Clearly, Christ is portrayed in very negative terms such that theaters showing it were picketed and boycotted. That may have worked in the film’s favor by giving it more visibility. If ignored, the film, which is often incomprehensible, boring and at times unwatchable, would probably have sunk like a stone.

It also is another example of a highly irreverent film made by a cradle Catholic and an ex-seminarian, to boot. Given his stature, Martin Scorsese was able to make a film in which he and Nikos Kazantzakis, the author of the book on which it was based, could work out their personal demons and the eternal battle between the spirit and the flesh. Their point was that if God is human, then he must have been subject to the same temptations that beset us all (lust, craving for power, vengeance, lying, etc.). However, they forgot that he was also God and as shown in the Bible, he was tempted by the devil whom he successfully cast aside.

It’s interesting that The Passion of the Christ, in which I believe that Mel Gibson was wrestling with his own demons, found, by contrast, a tremendous audience.


Do you have new classics?

I suggest The Nativity Story, which covers the time from the Annunciation to the Flight into Egypt. It gives an interesting portrait of Mary and also Joseph, who is too often simply a statue hovering over the manger.

I particularly liked the scenes where Joseph ruminates as to whether he can teach Jesus anything and when, after he guided her on the donkey over rocky terrain, Mary washes his bloody feet and tells the child in her womb: “My child you will have a good and decent man to raise you — a man who will give of himself before anyone else.”


How does your Catholic education at Transfiguration School in New York’s Chinatown influence the way you take in and interact with popular culture?

As you know, the term “catholic” means “universal.” Our Catholic school textbooks, which affirmed God and country (Pro Deo, Pro Patria) and were inclusive, not hyphenated. The teachers taught us about the world; this was especially so at Transfiguration where they were Maryknoll missionaries.
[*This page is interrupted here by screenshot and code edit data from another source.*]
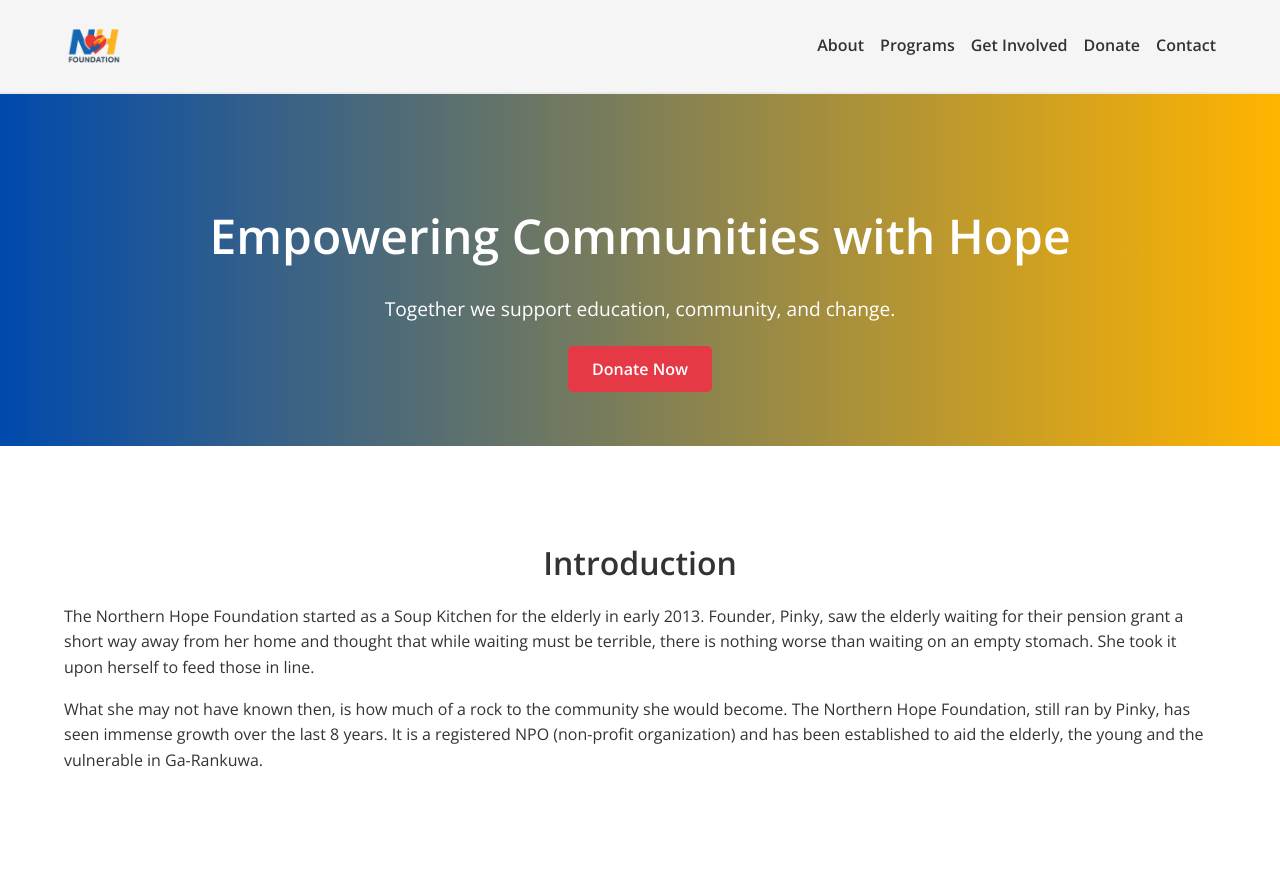
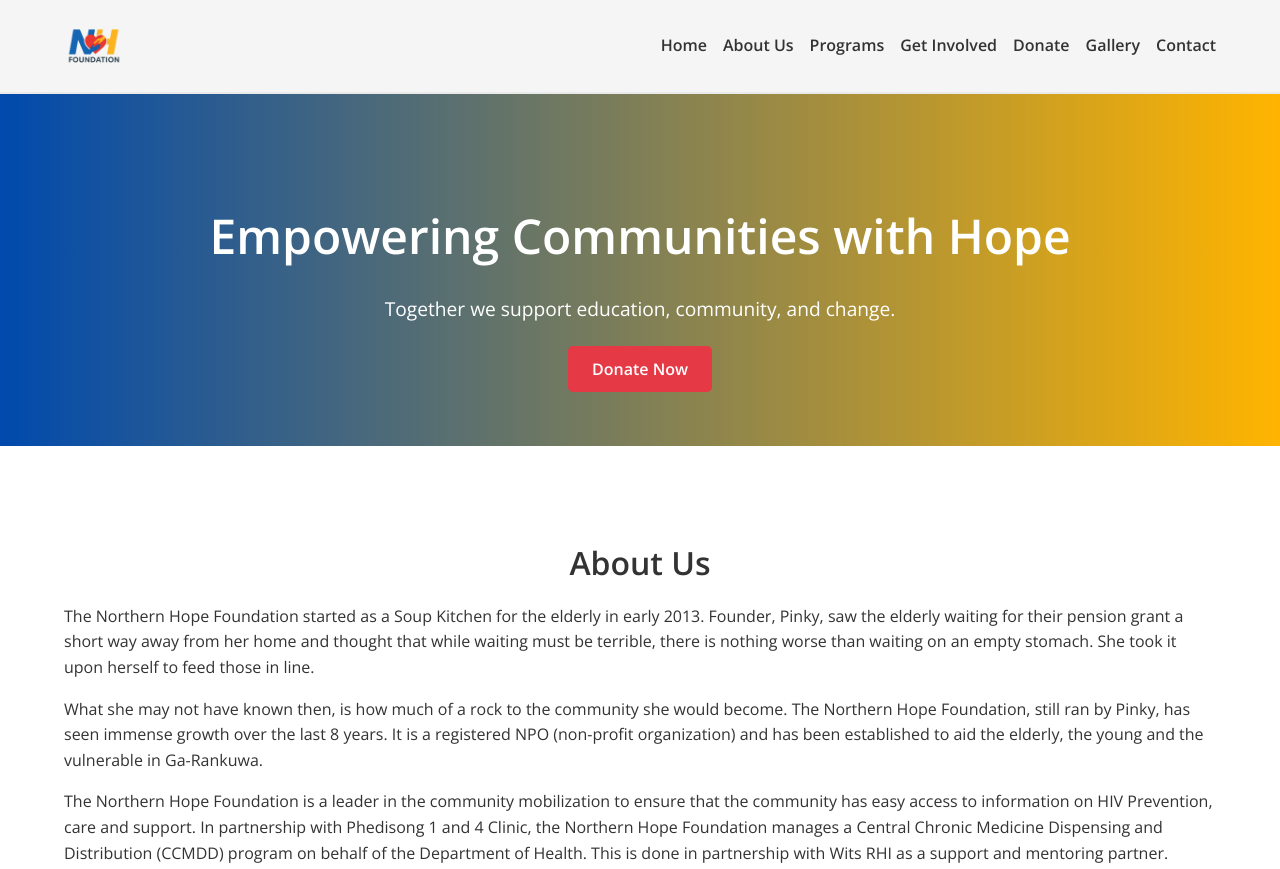
Before and after one commit to Karabolamola/ClientWebsites, a plain HTML site: page NorthernHopeFoundation/homepage.html in a window 1280 px wide. Shown: the top 869 px of the page. Drawn offline with nearby package versions, Linux system fonts and the light colour scheme.

Commit message:
Update homepage.html

```diff
--- a/NorthernHopeFoundation/homepage.html
+++ b/NorthernHopeFoundation/homepage.html
@@ -17,10 +17,12 @@
             <img src="assets/NH_Foundation_logo_transparent_fixed.png" alt="Northern Hope Foundation Logo" class="logo" />
             <nav>
                 <ul class="nav-links">
-                    <li><a href="#about">About</a></li>
+                    <li><a href="#">Home</a></li>
+                    <li><a href="#about">About Us</a></li>
                     <li><a href="#programs">Programs</a></li>
                     <li><a href="#involved">Get Involved</a></li>
                     <li><a href="#donate">Donate</a></li>
+                    <li><a href="#gallery">Gallery</a></li>
                     <li><a href="#contact">Contact</a></li>
                 </ul>
             </nav>
@@ -35,17 +37,11 @@
         </div>
     </section>
 
-    <section id="introduction" class="introduction">
-        <div class="container">
-            <h2>Introduction</h2>
-            <p>The Northern Hope Foundation started as a Soup Kitchen for the elderly in early 2013. Founder, Pinky, saw the elderly waiting for their pension grant a short way away from her home and thought that while waiting must be terrible, there is nothing worse than waiting on an empty stomach. She took it upon herself to feed those in line.</p>
-            <p>What she may not have known then, is how much of a rock to the community she would become. The Northern Hope Foundation, still ran by Pinky, has seen immense growth over the last 8 years. It is a registered NPO (non-profit organization) and has been established to aid the elderly, the young and the vulnerable in Ga-Rankuwa.</p>
-        </div>
-    </section>
-
     <section id="about" class="about">
         <div class="container">
             <h2>About Us</h2>
+            <p>The Northern Hope Foundation started as a Soup Kitchen for the elderly in early 2013. Founder, Pinky, saw the elderly waiting for their pension grant a short way away from her home and thought that while waiting must be terrible, there is nothing worse than waiting on an empty stomach. She took it upon herself to feed those in line.</p>
+            <p>What she may not have known then, is how much of a rock to the community she would become. The Northern Hope Foundation, still ran by Pinky, has seen immense growth over the last 8 years. It is a registered NPO (non-profit organization) and has been established to aid the elderly, the young and the vulnerable in Ga-Rankuwa.</p>
             <p>The Northern Hope Foundation is a leader in the community mobilization to ensure that the community has easy access to information on HIV Prevention, care and support. In partnership with Phedisong 1 and 4 Clinic, the Northern Hope Foundation manages a Central Chronic Medicine Dispensing and Distribution (CCMDD) program on behalf of the Department of Health. This is done in partnership with Wits RHI as a support and mentoring partner.</p>
             <p>In addition, we are partnering with Withs RHI to reach out to communities and disseminate information on new HIV prevention methods, including pre-exposure prophylaxis (PrEP) for adolescent girls and young women and their partners. This programme is pioneered by community leaders like religious, traditional healers and political leaders.</p>
             <h3 class="objectives">Our Objectives</h3>
```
I am especially indebted to Sister Mary Berchmans Flynn, who taught a combined fifth and sixth grade. She skipped me a grade by moving me over a row and counseled my parents to send me to a school that could better meet my needs.

At great expense, my mother, a court interpreter, and my stepfather, a merchant seaman, sent me to military school, which set me on the right path.

I got a chance to see Sister Berchmans during a stop in Hong Kong on my way to take care of cholera patients in Calcutta in 1963, and later in the 1970s at the Motherhouse in Ossining [N.Y.]. I must also mention that the neighborhood I grew up in, and which [urban planner Robert] Moses destroyed, was truly diverse, not in the phony way the term is used today. It was made up of Italians, Irish, Jews, Chinese, Spaniards, Greeks, Portuguese, Puerto Ricans, and blacks.

I grew up understanding the motto “E pluribus unum,” out of many, one. Some invert that today to “out of one, many.”

Kathryn Jean Lopez is editor-at-large of National Review Online and a nationally syndicated columnist.

Filed under catholic morality, hollywood film, it's a wonderful life